> _Provided material_:
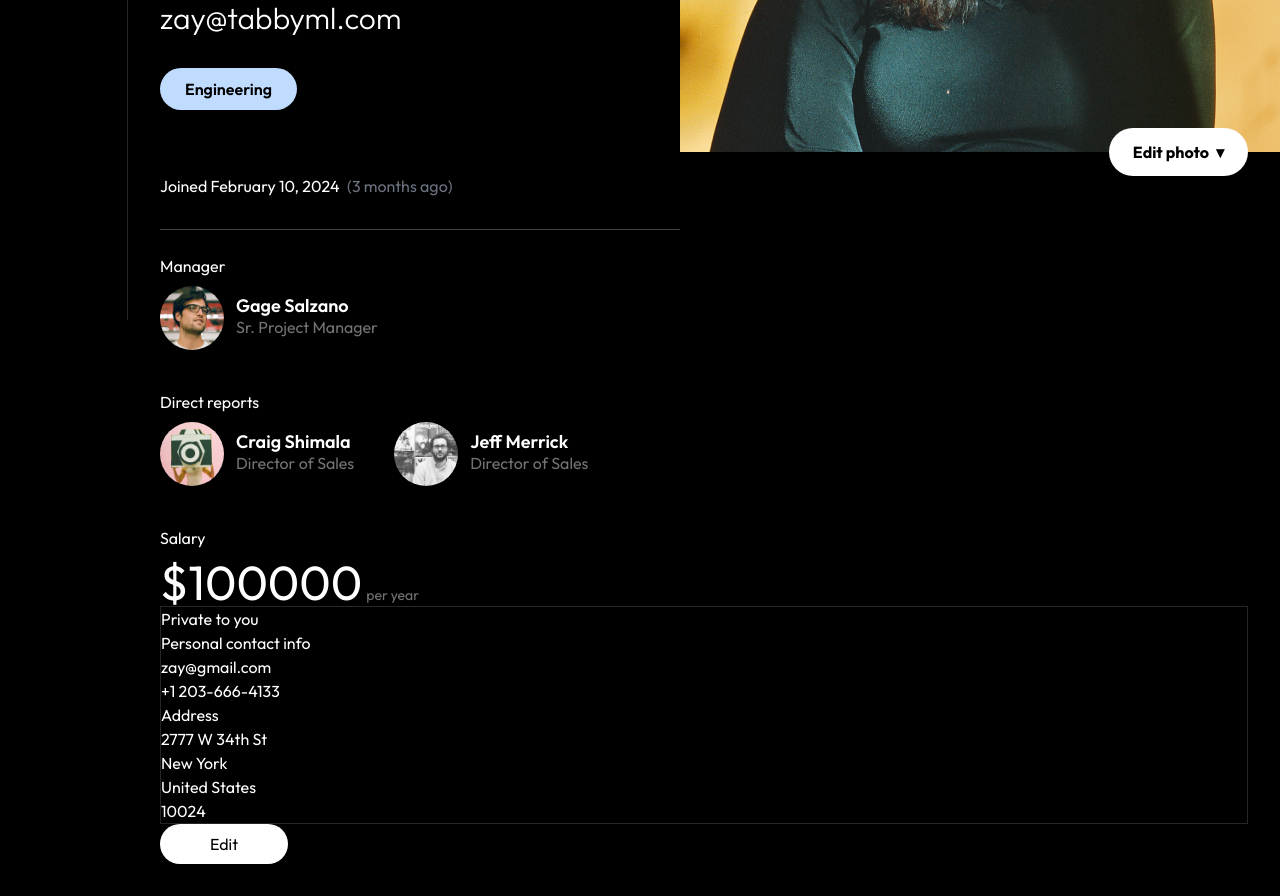
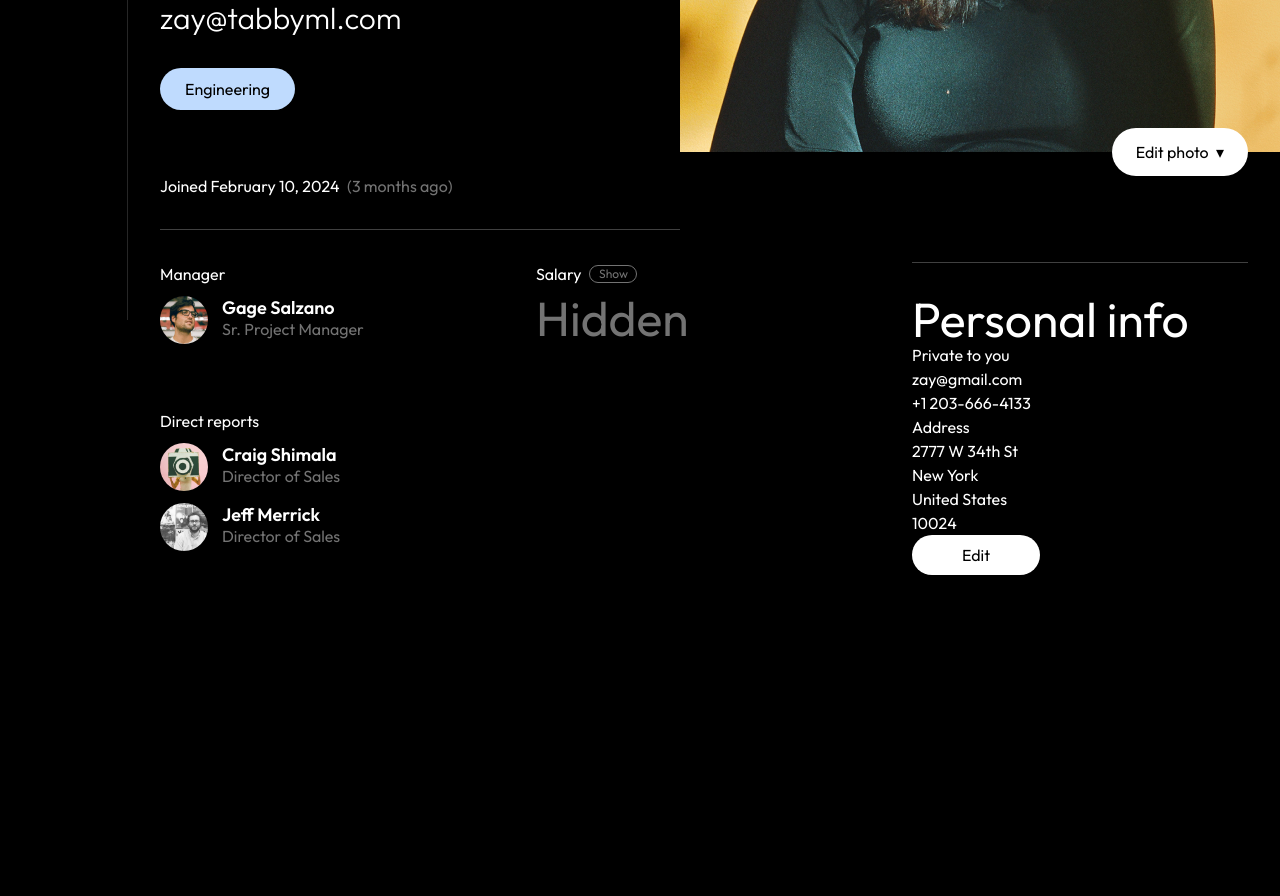
Before and after one commit to jeffdaley/next-humansource, a Next.js app: page /employees/1 in a window 1280 px wide. Shown: the part 480-1376 px from the top of the page. After the commit the page ends 1087 px from the top, so only its background shows below. Built offline with nearby package versions, Linux system fonts and the light colour scheme.

Commit message:
Salary component

```diff
--- a/src/app/_components/employees/employee/personal-information.tsx
+++ b/src/app/_components/employees/employee/personal-information.tsx
@@ -141,9 +141,9 @@ export default function EmployeesEmployeePersonalInformation(
         </>
       ) : (
         <>
-          <div className="border border-neutral-800">
+          <div className="border-t border-neutral-700 pt-8">
+            <h3 className="text-5xl">Personal info</h3>
             <div>Private to you</div>
-            <h5>Personal contact info</h5>
             <p className="">{personalEmail}</p>
             <p>{phone}</p>
             <h5>Address</h5>
--- /dev/null
+++ b/src/app/_components/employees/employee/salary.tsx
@@ -0,0 +1,36 @@
+"use client";
+
+import { useState } from "react";
+import Action from "../../action";
+
+interface SalaryComponentArgs {
+  salary: number;
+}
+
+export default function EmployeesEmployeeSalary(args: SalaryComponentArgs) {
+  const [isShown, setIsShown] = useState(false);
+
+  const formattedSalary = isShown
+    ? `$${args.salary.toString().replace(/\B(?=(\d{3})+(?!\d))/g, ",")}`
+    : "Hidden";
+
+  return (
+    <div>
+      <div className="mb-2 flex items-center gap-2">
+        <h5 className="">Salary</h5>
+        <Action
+          onClick={() => setIsShown(!isShown)}
+          className="pill w-12 border border-neutral-500 text-xs  text-neutral-500"
+        >
+          {isShown ? "Hide" : "Show"}
+        </Action>
+      </div>
+      <p className={`text-5xl ${!isShown && "text-neutral-500"}`}>
+        {formattedSalary}
+        {isShown && (
+          <span className="ml-1 text-sm text-neutral-500">per year</span>
+        )}
+      </p>
+    </div>
+  );
+}
--- a/src/app/_components/employees/employee/thumbnail.tsx
+++ b/src/app/_components/employees/employee/thumbnail.tsx
@@ -15,14 +15,14 @@ export default function EmployeesEmployeeThumbnail(
   return (
     <Link
       href={`/employees/${employee.id}`}
-      className="flex items-center gap-3"
+      className="flex items-center gap-3.5"
     >
       <Avatar
         employee={employee}
-        className="h-16 w-16 overflow-hidden rounded-full"
+        className="h-12 w-12 overflow-hidden rounded-full"
       />
       <div className="">
-        {/* TODO: Truncate names */}
+        {/* TODO: Truncate/handle long names */}
         <h5 className="text-lg font-semibold leading-none ">{employee.name}</h5>
         <p className="text-neutral-500">{employee.jobTitle}</p>
       </div>
--- a/src/app/_components/utility-nav.tsx
+++ b/src/app/_components/utility-nav.tsx
@@ -20,7 +20,7 @@ export default function UtilityNav(args: UtilityNavArgs) {
       <div className="flex shrink-0 gap-1 text-center">
         <div className="h-6 w-6 rounded-full bg-white" />
         HumanSource
-        <div className="text-gray-500">| TabbyML</div>
+        <div className="text-neutral-500">| TabbyML</div>
       </div>
       <div className="flex w-full justify-end gap-2.5">
         <div className="relative w-full max-w-[600px]">
--- a/src/app/employees/[id]/page.tsx
+++ b/src/app/employees/[id]/page.tsx
@@ -3,7 +3,8 @@
 import Action from "@/app/_components/action";
 import Avatar from "@/app/_components/avatar";
 import EmployeesEmployeePersonalInformation from "@/app/_components/employees/employee/personal-information";
-import EmployeesEmployeeThumbnail from "@/app/_components/employees/employee/thumbnail";
+import EmployeeSalary from "@/app/_components/employees/employee/salary";
+import EmployeeThumbnail from "@/app/_components/employees/employee/thumbnail";
 import { Headline } from "@/app/_components/headline";
 import { parseDate, timeAgo } from "@/app/_utils/date";
 import { EMPLOYEES, USER_ID } from "@/app/lib/data";
@@ -91,7 +92,7 @@ export default function EmployeesEmployeePage({
               />
 
               {isViewingSelf && (
-                <Action className="pill absolute bottom-0 right-8 h-12 translate-y-1/2  bg-white px-6  font-bold text-black">
+                <Action className="pill absolute bottom-0 right-8 h-12 translate-y-1/2  bg-white px-6 text-black">
                   Edit photo <span className="ml-1">▾</span>
                 </Action>
               )}
@@ -120,7 +121,7 @@ export default function EmployeesEmployeePage({
                         department: employee.department,
                       },
                     }}
-                    className={`filter-button pill active inline-flex px-6 py-2 font-semibold ${employee.department
+                    className={`filter-button pill active inline-flex px-6 py-2  ${employee.department
                       ?.toLowerCase()
                       .replace(/ /g, "-")}`}
                   >
@@ -131,51 +132,52 @@ export default function EmployeesEmployeePage({
 
               <p className="mb-8">
                 Joined {parseDate(employee.startDate)}{" "}
-                <span className="ml-1 text-gray-500">
+                <span className="ml-1 text-neutral-500">
                   ({timeAgo(employee.startDate)})
                 </span>
               </p>
             </div>
 
-            <div className="relative grid gap-10 pt-6">
+            <div className="relative flex gap-10 pt-8">
               <div className="border-6  absolute -top-px h-px w-[calc(100%-568px)] border-black bg-neutral-700" />
+              <div className="grid w-1/3 gap-10">
                 {reportsDirectlyTo && (
-                <div>
-                  <h5 className="mb-2 ">Manager</h5>
                   <div className="">
-                    <EmployeesEmployeeThumbnail employee={reportsDirectlyTo} />
+                    <h5 className="mb-2.5 w-52 shrink-0">Manager</h5>
+                    <div className="">
+                      <EmployeeThumbnail employee={reportsDirectlyTo} />
                     </div>
                   </div>
                 )}
 
                 {directReports.length > 0 && (
-                <div>
-                  <h5 className="mb-2 ">Direct reports</h5>
-                  <ul className="flex gap-10">
+                  <div className="">
+                    <h5 className="mb-2.5 w-52 shrink-0">Direct reports</h5>
+                    <ul className="flex flex-col gap-3">
                       {directReports.map((d) => {
                         return (
                           <li className="" key={d.id}>
-                          <EmployeesEmployeeThumbnail employee={d} />
+                            <EmployeeThumbnail employee={d} />
                           </li>
                         );
                       })}
                     </ul>
                   </div>
                 )}
+              </div>
+
               {isViewingSelf && (
-                <div>
-                  <h5 className="mb-2 ">Salary</h5>
-                  <p className="text-5xl">
-                    ${employee.annualSalary}
-                    <span className="ml-1 text-sm text-neutral-500">
-                      per year
-                    </span>
-                  </p>
+                <>
+                  <div className="w-1/3">
+                    <EmployeeSalary salary={employee.annualSalary} />
+                  </div>
+                  <div className="w-1/3">
                     <EmployeesEmployeePersonalInformation
                       employee={employee}
                       onSave={setEmployee}
                     />
                   </div>
+                </>
               )}
             </div>
           </>
--- a/src/app/employees/page.tsx
+++ b/src/app/employees/page.tsx
@@ -44,7 +44,7 @@ export default function EmployeesPage({
           {DEPARTMENTS.map((department) => (
             <li key={department.id}>
               <Link
-                className={`filter-button grid h-10 place-items-center px-6 ${
+                className={`filter-button pill grid h-10 place-items-center px-6 ${
                   activeFilter === department.name && "active"
                 } ${department.name.toLowerCase().replace(/ /g, "-")}`}
                 href={{
@@ -79,7 +79,10 @@ export default function EmployeesPage({
         {sortedEmployees.map((employee) => (
           <li key={employee.id} className="relative">
             <Link href={`/employees/${employee.id}`} className="flex">
-              <Avatar employee={employee} className="h-20 w-20" />
+              <Avatar
+                employee={employee}
+                className="h-20 w-20 overflow-hidden rounded-full"
+              />
               <div>
                 <h4 className="text-3xl font-bold">{employee.name}</h4>
                 <p>
--- a/src/app/lib/data.tsx
+++ b/src/app/lib/data.tsx
@@ -25,7 +25,7 @@ export const EMPLOYEES: Employee[] = [
     department: DepartmentName.Engineering,
     reportsDirectlyTo: "2",
     directReports: ["3", "4"],
-    annualSalary: 100000,
+    annualSalary: 168000,
     startDate: 1707606201,
   },
   {
@@ -66,7 +66,7 @@ export const EMPLOYEES: Employee[] = [
     jobTitle: "Director of Sales",
     department: DepartmentName.Sales,
     annualSalary: 100000,
-    startDate: 2000000000,
+    startDate: 1651606201,
   },
   {
     id: "4",
```
Lines whose indentation alone changed are shown as unchanged.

> _Task requirements_:
Which lines of the data include "EmployeesEmployeeThumbnail"? Copy each of them.

> _Written answer_:
@@ -15,14 +15,14 @@ export default function EmployeesEmployeeThumbnail(
-import EmployeesEmployeeThumbnail from "@/app/_components/employees/employee/thumbnail";
-                    <EmployeesEmployeeThumbnail employee={reportsDirectlyTo} />
-                          <EmployeesEmployeeThumbnail employee={d} />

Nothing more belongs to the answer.